At a recent Wingspread meeting, David Sedlak of UC-Berkeley made mention of “sewer scalping”. My ears twitched, adjusting to make sure I didn’t miss anything. David is professor of Civil and Environmental Engineering, and co-chairs the NSF-funded center for Re-Inventing Our Nation’s Urban Water Infrastructure, an exciting endeavor (aka ReNUWIt, about which I’ve written previously). David and his colleagues live on the intellectual edge of the very necessary matters surrounding urban water management and I love hearing about their work.
While I’d never heard of sewer scalping per se, I had a mental image of what he meant: diverting sewage from its route to the centralized sewage treatment plant, running it through a small treatment plant, and re-using the water (and sometimes the residuals) locally. But I wanted to know more – was this just a theoretical possibility, or was it being employed in some places? A quick tour around the internet made it clear sewer “mining” as it is also called has been around for quite some time, even if it’s not yet routine.
Not surprisingly, I found a number of articles about the use of sewer mining in Australia. A blog from 2007 is clear indication that it’s been around for awhile, and this easy-to-read overview from Sydney Water makes it seem that for them, at least, it’s beyond the experimental stage.

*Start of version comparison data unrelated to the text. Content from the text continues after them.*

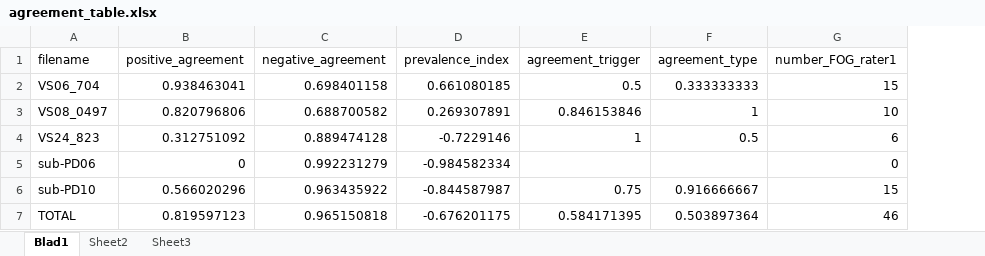
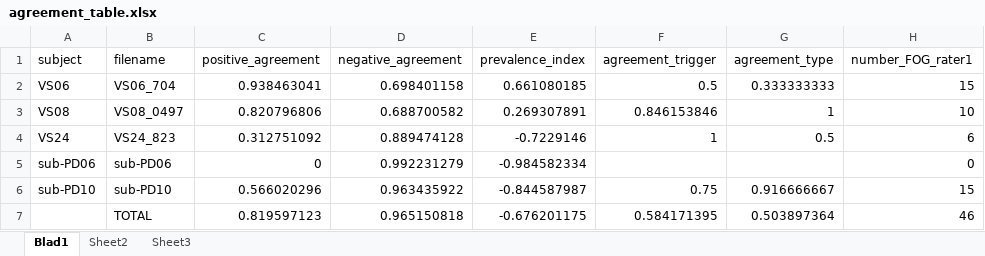
Before and after one commit to helenacockx/FOGtool, an Excel workbook: examplefiles/annotations_combined/agreement_table.xlsx, sheet Blad1, drawn as a sheet; only a part is shown; values as stored, in another font and other column widths than the file's, no borders; the diff names each change by its address in the sheet, - before the commit and + after, or states it on an @@ line.

```diff
--- a/examplefiles/annotations_combined/agreement_table.xlsx (sheet Blad1)
+++ b/examplefiles/annotations_combined/agreement_table.xlsx (sheet Blad1)
+column A (subject), rows 2-6: VS06 | VS08 | VS24 | sub-PD06 | sub-PD10
```
Also changed, not shown: 12 other files.
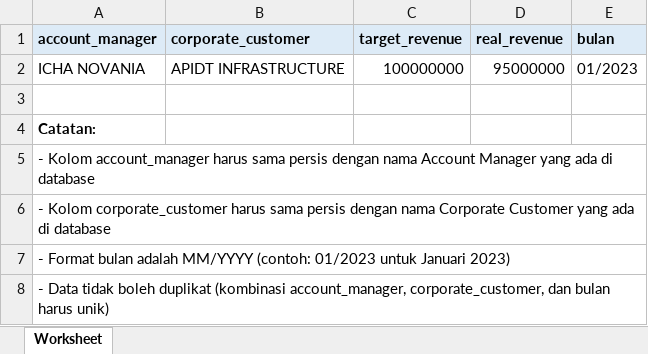
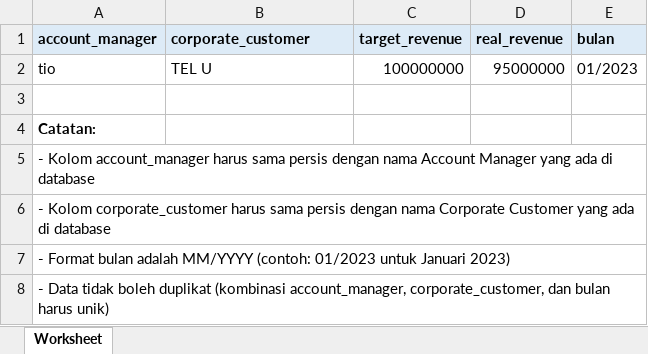
Before and after one commit to bellanaomiii/RLEGS---DashboardMonitoring, an Excel workbook: public/templates/Template_Revenue.xlsx, sheet Worksheet, drawn as a sheet; values as stored, in another font and other column widths than the file's, no borders; the diff names each change by its address in the sheet, - before the commit and + after, or states it on an @@ line.

Commit message:
addedd fixed issue of data revenue

```diff
--- a/public/templates/Template_Revenue.xlsx (sheet Worksheet)
+++ b/public/templates/Template_Revenue.xlsx (sheet Worksheet)
-A2 (account_manager): ICHA NOVANIA
+A2 (account_manager): tio
-B2 (corporate_customer): APIDT INFRASTRUCTURE
+B2 (corporate_customer): TEL U
```
Also changed, not shown: 41 other files.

In the U.S., most of the references I found were on one of the two coasts where water is at a premium either because of low availability or because of a growing population, or both. This undated paper by Kristin Byrne, apparently writing while she was a student at CSU-Long Beach, is a terrific overview of both the technology and the policy development as it has played out in California. I also found a slide deck prepared by Craig Criddle of Stanford, (also part of ReNUWIt, mentioned above) laying out how sewer mining could fit into the existing water management scheme in Palo Alto, including how energy use, resource recovery markets, and legacy infrastructure influence the pros and cons of various scenarios. New York City employs on-site treatment for many of the new high-rise structures in Battery Park; last December I visited some of those buildings and gingerly sipped the treated wastewater.
But does sewer scalping have a place in the Heartland too?
Without going into the exhausting details, suffice it to say that Waukesha, WI sits about twenty miles due west of Lake Michigan. Its main attraction in the late 1890’s was its clean spring water. The water was so highly sought after that it was defended at gunpoint – a scenario engagingly explained in Peter Annin’s 2006 book Great Lakes Water Wars. Fast forward a hundred years and we find the quaint old city of Waukesha surrounded by suburban sprawl with its inevitable large lawns, pools, etc., resulting in over-pumping of the ground water supply. Not only have the springs disappeared, but water from deeper in the aquifer has higher concentrations of radium and now the city needs to find a new source of water.
To the city’s credit, they have enacted water conservation measures in recent years that have obviated some of the need. But it would seem to me that sewer scalping or mining could be an excellent solution for the city to employ, especially for outdoor irrigation of golf courses and lawns, and perhaps for some industrial processes. However, the city is dead set on building a pipeline to Lake Michigan, and another one to carry treated water back to Lake Michigan (estimated to cost $200 million more or less to build, much less to operate), which seems like an awfully expensive, energy-intensive, and inflexible solution.
Milwaukee is trying to make a name for itself as a water innovation hub, so let’s see some innovative solutions to local problems. Milwaukee’s Mayor Tom Barrett likes to call the Great Lakes “America’s Fresh Coast”. In that case, perhaps its time that sewer scalping move beyond just the east and west coasts, and come here to our fresh coast. We deserve nothing less.